Richly portrayed gothic-style tale, which had me gripped throughout.
Crimson and Bone's tagline was a 'twisted story of love and obsession', and it certainly lived up to it. With a cast of prostitutes, pre-Raphaelite artists, mysterious men and eerie vases, not to mention the gorgeously portrayed backdrops of Victorian London, Florence and Venice, this was a book that captivated me from the start, and kept me firmly hooked until the final pages.
Annie Stride, a prostitute, starts the book standing on the edge of London's Bridge of Sighs, ready to jump off and end her life. Her best friend / work companion Mary-Jane is dead - drowned in the river only a month previously, and Annie feels she has nothing left to live for, especially as she's pregnant.
A mysterious, wealthy man called Francis rescues her, and takes her back to his home, where he transforms her life completely. He's a painter and eager to portray her as a variety of different women - Jezebel, the Mary Magdalene... in fact, a wide range of fallen women. His most sinister painting features her wearing an old, tatty white dress and clutching a vase; which appears to be of utmost value for Francis.
As you might guess (without giving too much away), there's something sinister afoot, and for a long time, Annie's only real clue is the flowers that Francis has her posing with - the pungent carmelias that she soon grows to detest. A mysterious Italian, known initially as the 'rainbow man' on account of his occupation selling paints to painters, starts posing for pictures alongside Annie - but it turns out that he's more than he seems too...

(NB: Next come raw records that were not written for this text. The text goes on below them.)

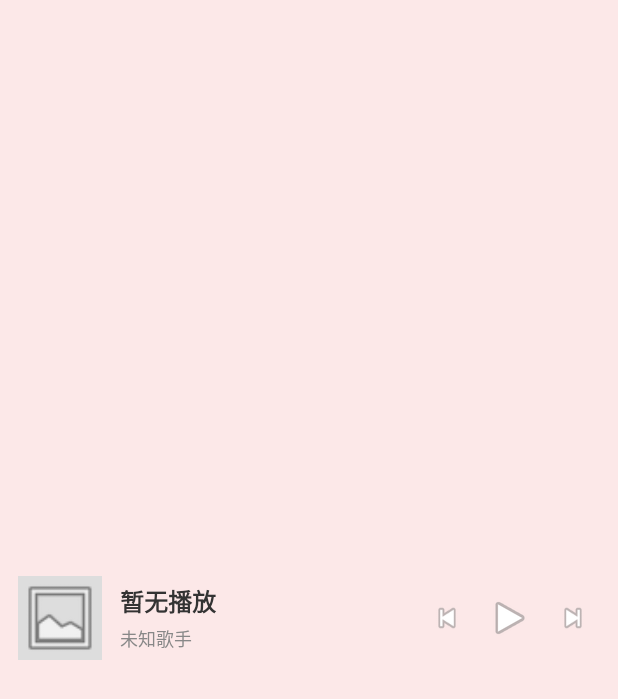
After one commit to bbb-1cc/musicplayer, an Android app: the layout widget_music.xml on its own in the app's theme, with its tools: preview values and no code run, on a phone screen of 412 x 824 dp. The commit adds this screen. Shown: the top 699 px of the screen. Run offline under Robolectric (Android 15) with nearby library versions, the phone set to English and light mode, and no system bars.

Commit message:
feat:伴生模块小组件开发，独立展示数据并支持一键控制播放

```diff
--- a/app/build.gradle.kts
+++ b/app/build.gradle.kts
@@ -70,4 +70,7 @@ dependencies {
     // ViewModel 和 协程生命周期支持
     implementation("androidx.lifecycle:lifecycle-viewmodel-ktx:2.7.0")
     implementation("androidx.lifecycle:lifecycle-runtime-ktx:2.7.0")
+    // 小组件加载网络图片专用
+    implementation("com.github.bumptech.glide:glide:4.16.0")
+    ksp("com.github.bumptech.glide:ksp:4.16.0")
 }
--- a/app/src/main/java/com/example/musicplayer/PlaylistFragment.kt
+++ b/app/src/main/java/com/example/musicplayer/PlaylistFragment.kt
@@ -160,6 +160,12 @@ class PlaylistFragment : Fragment() {
         controller.prepare()
         controller.play()
 
+        // 🌟 通知小组件立刻刷新 UI
+        val updateIntent = android.content.Intent(MusicWidgetProvider.ACTION_WIDGET_UPDATE).apply {
+            setPackage(requireContext().packageName)
+        }
+        requireContext().sendBroadcast(updateIntent)
+
         viewLifecycleOwner.lifecycleScope.launch(Dispatchers.IO) {
             val savedProgress = AppDatabase.getInstance(requireContext()).playProgressDao().getProgressByUrl(song.url)
             requireActivity().runOnUiThread {
--- /dev/null
+++ b/app/src/main/res/layout/widget_music.xml
@@ -0,0 +1,77 @@
+<?xml version="1.0" encoding="utf-8"?>
+<LinearLayout xmlns:android="http://schemas.android.com/apk/res/android"
+    android:layout_width="match_parent"
+    android:layout_height="match_parent"
+    android:background="#FCE8E8"
+    android:gravity="center_vertical"
+    android:orientation="horizontal"
+    android:paddingStart="12dp"
+    android:paddingEnd="12dp"
+    android:paddingTop="8dp"
+    android:paddingBottom="8dp">
+
+    <!-- 封面图 -->
+    <ImageView
+        android:id="@+id/ivWidgetCover"
+        android:layout_width="56dp"
+        android:layout_height="56dp"
+        android:background="#DDDDDD"
+        android:scaleType="centerCrop"
+        android:src="@android:drawable/ic_menu_gallery" />
+
+    <!-- 歌曲信息 -->
+    <LinearLayout
+        android:layout_width="0dp"
+        android:layout_height="wrap_content"
+        android:layout_marginStart="12dp"
+        android:layout_weight="1"
+        android:orientation="vertical">
+
+        <TextView
+            android:id="@+id/tvWidgetSongName"
+            android:layout_width="match_parent"
+            android:layout_height="wrap_content"
+            android:ellipsize="end"
+            android:maxLines="1"
+            android:text="暂无播放"
+            android:textColor="#333333"
+            android:textSize="16sp"
+            android:textStyle="bold" />
+
+        <TextView
+            android:id="@+id/tvWidgetArtist"
+            android:layout_width="match_parent"
+            android:layout_height="wrap_content"
+            android:layout_marginTop="4dp"
+            android:ellipsize="end"
+            android:maxLines="1"
+            android:text="未知歌手"
+            android:textColor="#888888"
+            android:textSize="12sp" />
+    </LinearLayout>
+
+    <!-- 上一首按钮 -->
+    <ImageView
+        android:id="@+id/btnWidgetPrev"
+        android:layout_width="36dp"
+        android:layout_height="36dp"
+        android:padding="6dp"
+        android:src="@android:drawable/ic_media_previous" />
+
+    <!-- 播放/暂停按钮 -->
+    <ImageView
+        android:id="@+id/btnWidgetPlayPause"
+        android:layout_width="48dp"
+        android:layout_height="48dp"
+        android:padding="8dp"
+        android:src="@android:drawable/ic_media_play" />
+
+    <!-- 下一首按钮 -->
+    <ImageView
+        android:id="@+id/btnWidgetNext"
+        android:layout_width="36dp"
+        android:layout_height="36dp"
+        android:padding="6dp"
+        android:src="@android:drawable/ic_media_next" />
+
+</LinearLayout>
```
Also changed, not shown: app/src/main/AndroidManifest.xml (+13 -0 lines), app/src/main/java/com/example/musicplayer/MusicService.kt (+62 -4 lines), app/src/main/java/com/example/musicplayer/MusicWidgetProvider.kt (added, +106 -0 lines), app/src/main/res/xml/widget_info.xml (added, +7 -0 lines).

There was much to love about this book. Above all else (and most importantly), it was a ripping good yarn. Well-paced and richly detailed, it kept me turning the pages well into the wee small hours of the night. I also adored the three distinct locations in England and Italy. It was very apparent that the author was intimate with all of them, because she conveys them so wonderfully, without overloading the reader with too much detail. I also loved the artistic details - the references to painting which were not only well researched but added real depth to the story.
The end had me surprised, and the final conclusion was satisfying, to say the least. A thoroughly enjoyable read, and one I'd recommend, particularly if you enjoy darker mysteries and 'rags to riches' stories such as The Crimson Petal and the White.